Now it’s morning and the airport along the river is socked in by fog that formed as the overlying air cooled overnight.
“Fog, huh?” the boss says skeptically, noting that it’s severe-clear back home. (Awkward, but don’t let that affect your piloting judgment.)
How many forms of fog did you catalog in this cautionary chronicle of capricious condensation?
I count three—four if we allow a hazy definition.
Don’t forget the fog factor when flight planning, now that we have sprung forward in time, allowing later hours of day-VFR flying. Be cautious during training flights that begin in the afternoon and nibble at the edge of civil twilight by keeping an eye on the temperature and dew point convergence that commonly occurs around sunset. Failing to do so could precipitate problems if the spread closes up before you get down.
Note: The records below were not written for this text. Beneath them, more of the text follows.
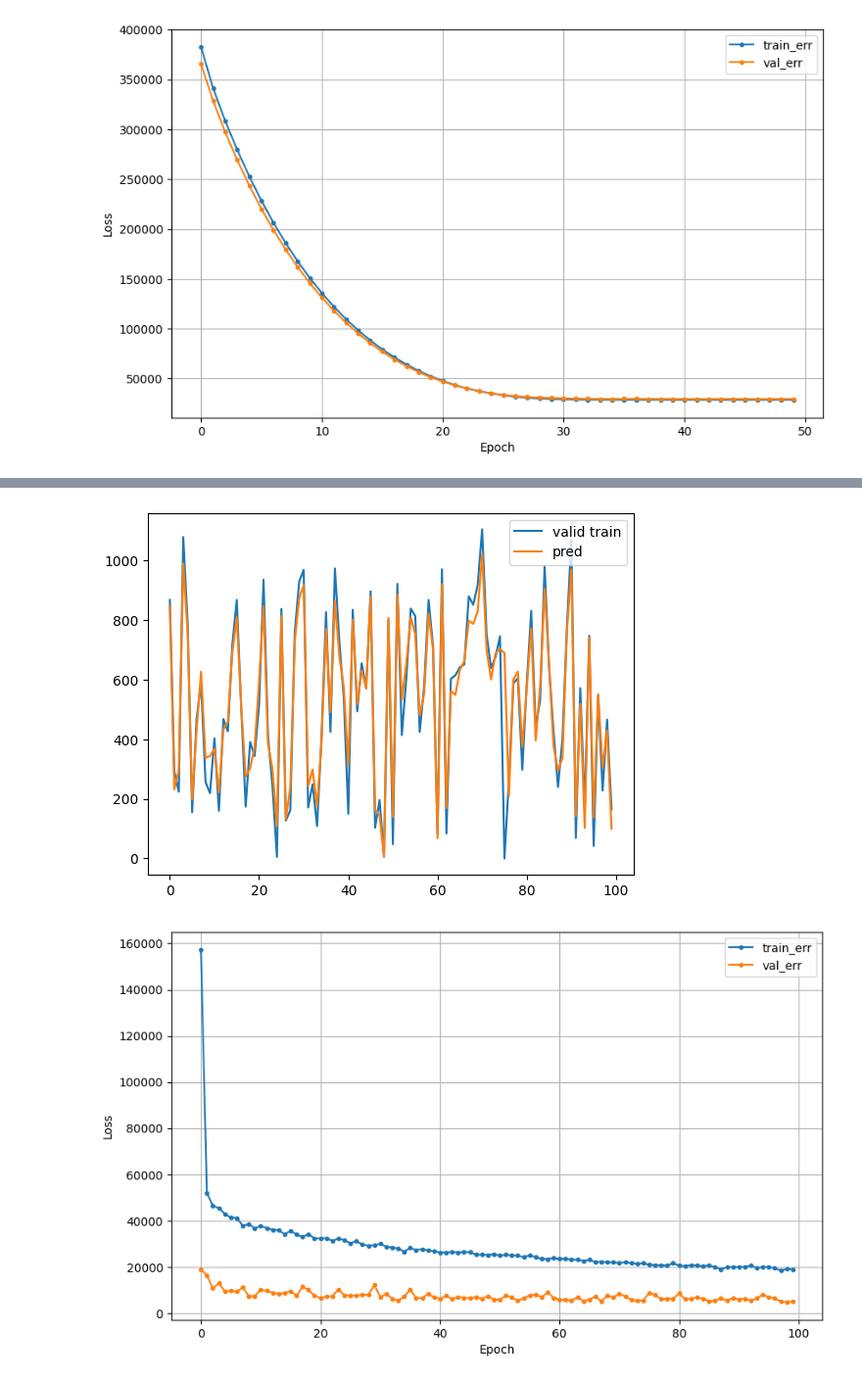
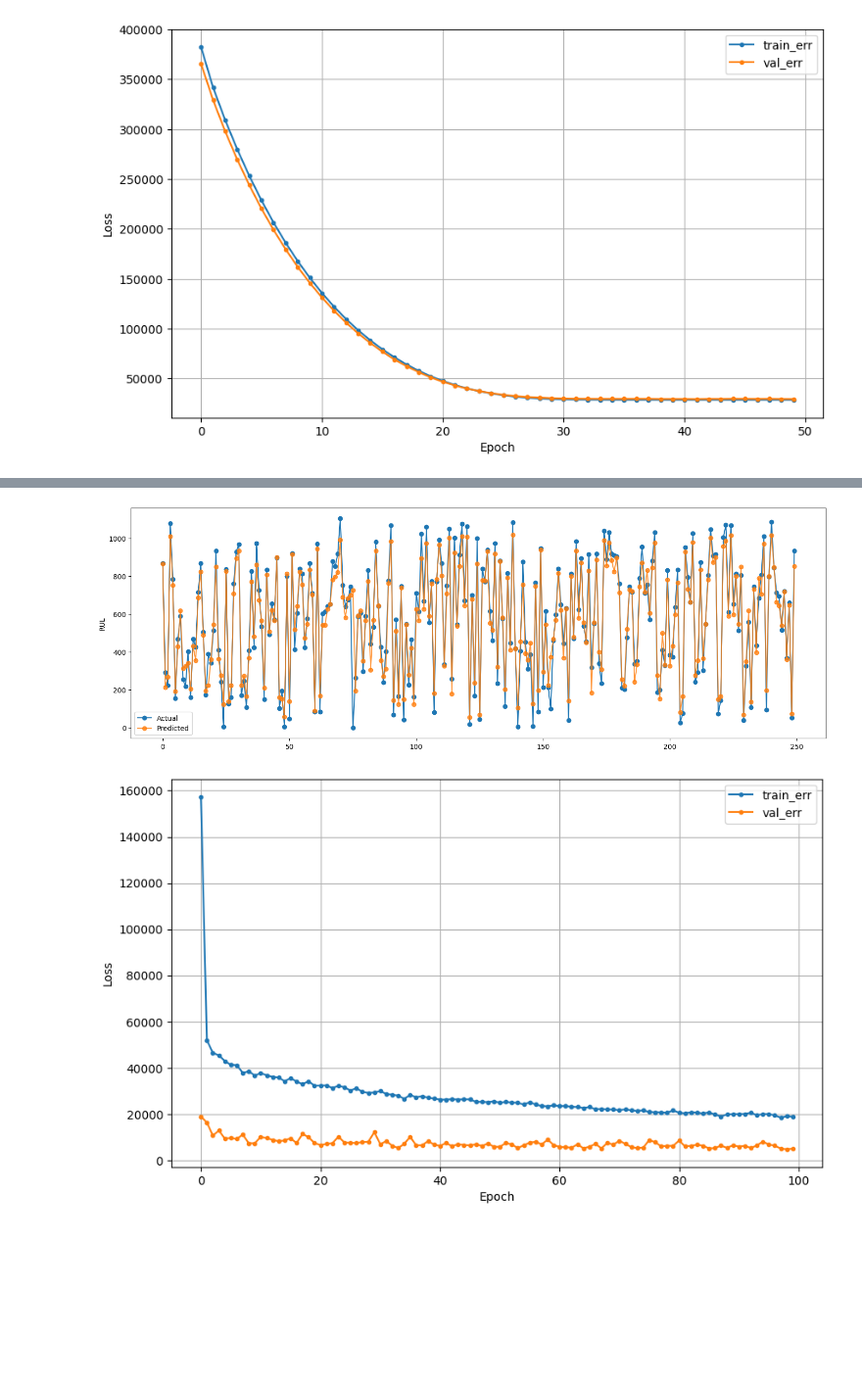
Before and after one commit to khw11044/Battery_RUL, a Jupyter notebook: main2.ipynb, the cells around one changed output, grey strips where cells are left out. Shown at 98% size. Saved outputs shown, nothing was run; the diff lists cells and outputs as text; code cells hidden in the pictures; blank space fills up the shorter version.

```diff
--- a/main2.ipynb
+++ b/main2.ipynb
@@ -222,7 +233,7 @@ R2 : 0.9516721659815035
-# %%
-visualization_result(y_test_s,pred,size=100)
-# %% [output]
-[figure, removed]
+# %%
+eval_graph(y_test_s, pred, 250)
+# %% [output]
+[figure, added]
 # %%
 clear_session()
 from tensorflow.keras.regularizers import l1, l2
```
Also changed, not shown: parts of 11 cells of this notebook, 1 other file.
In the scenario described, advection fog was encountered at the pilot’s original destination. Next, reported precipitation fog made the planned return to the home airport inadvisable. Radiation fog developed and thickened overnight at the airport along the river where the pilot diverted. Because that airport sits in a valley along the river, valley fog, a notably intransigent radiation-fog variant, might persist long after other fog has been reabsorbed in sun-warmed air the next day.
A weather-savvy pilot relies on a combination of forecasts, surface observations, and clear thinking to tell dews from don’ts when planning a VFR flight away from the home airport.